What you have to do:
Only the lines that include "WHERE" should be copied from the data below.

___ Extracted entries

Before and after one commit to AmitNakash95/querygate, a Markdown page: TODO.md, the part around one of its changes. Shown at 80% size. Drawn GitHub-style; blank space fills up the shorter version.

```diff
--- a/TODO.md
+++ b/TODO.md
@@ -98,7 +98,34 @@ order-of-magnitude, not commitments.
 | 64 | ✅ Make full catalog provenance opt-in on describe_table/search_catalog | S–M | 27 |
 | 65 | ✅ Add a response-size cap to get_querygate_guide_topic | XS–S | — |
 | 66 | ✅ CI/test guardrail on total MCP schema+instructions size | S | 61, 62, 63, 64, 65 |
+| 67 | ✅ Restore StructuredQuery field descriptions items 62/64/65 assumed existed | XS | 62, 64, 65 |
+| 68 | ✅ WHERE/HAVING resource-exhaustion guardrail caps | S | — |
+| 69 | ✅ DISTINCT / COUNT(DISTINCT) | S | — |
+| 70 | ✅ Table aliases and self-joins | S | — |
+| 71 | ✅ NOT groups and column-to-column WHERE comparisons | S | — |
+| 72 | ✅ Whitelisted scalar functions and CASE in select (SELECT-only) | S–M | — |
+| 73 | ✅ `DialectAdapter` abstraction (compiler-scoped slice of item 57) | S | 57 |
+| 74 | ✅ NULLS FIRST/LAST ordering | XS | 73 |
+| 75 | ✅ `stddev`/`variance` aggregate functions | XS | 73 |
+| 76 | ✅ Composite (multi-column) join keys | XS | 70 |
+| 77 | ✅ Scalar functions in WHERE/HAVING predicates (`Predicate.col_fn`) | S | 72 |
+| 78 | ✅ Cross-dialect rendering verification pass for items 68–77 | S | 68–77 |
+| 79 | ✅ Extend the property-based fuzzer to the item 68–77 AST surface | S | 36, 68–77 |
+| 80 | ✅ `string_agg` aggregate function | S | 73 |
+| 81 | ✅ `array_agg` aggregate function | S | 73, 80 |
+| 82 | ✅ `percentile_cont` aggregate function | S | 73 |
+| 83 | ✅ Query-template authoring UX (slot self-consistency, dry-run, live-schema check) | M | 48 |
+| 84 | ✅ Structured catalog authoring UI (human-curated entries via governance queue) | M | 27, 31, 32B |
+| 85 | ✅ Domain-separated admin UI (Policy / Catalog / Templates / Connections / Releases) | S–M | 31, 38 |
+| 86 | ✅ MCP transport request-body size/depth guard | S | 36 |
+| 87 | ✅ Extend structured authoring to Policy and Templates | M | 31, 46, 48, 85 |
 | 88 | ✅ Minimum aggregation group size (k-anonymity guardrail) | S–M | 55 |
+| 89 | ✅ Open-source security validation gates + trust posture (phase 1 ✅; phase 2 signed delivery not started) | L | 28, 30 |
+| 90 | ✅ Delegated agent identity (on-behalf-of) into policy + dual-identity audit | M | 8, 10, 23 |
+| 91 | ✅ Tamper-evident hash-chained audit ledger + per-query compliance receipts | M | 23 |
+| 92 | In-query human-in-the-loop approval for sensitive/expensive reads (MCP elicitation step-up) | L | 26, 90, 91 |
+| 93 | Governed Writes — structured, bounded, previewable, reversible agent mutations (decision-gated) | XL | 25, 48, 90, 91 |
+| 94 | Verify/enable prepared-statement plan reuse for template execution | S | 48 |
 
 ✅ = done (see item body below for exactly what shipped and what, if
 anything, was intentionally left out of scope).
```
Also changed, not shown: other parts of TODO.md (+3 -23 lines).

______

Written solution:
+| 68 | ✅ WHERE/HAVING resource-exhaustion guardrail caps | S | — |
+| 71 | ✅ NOT groups and column-to-column WHERE comparisons | S | — |
+| 77 | ✅ Scalar functions in WHERE/HAVING predicates (`Predicate.col_fn`) | S | 72 |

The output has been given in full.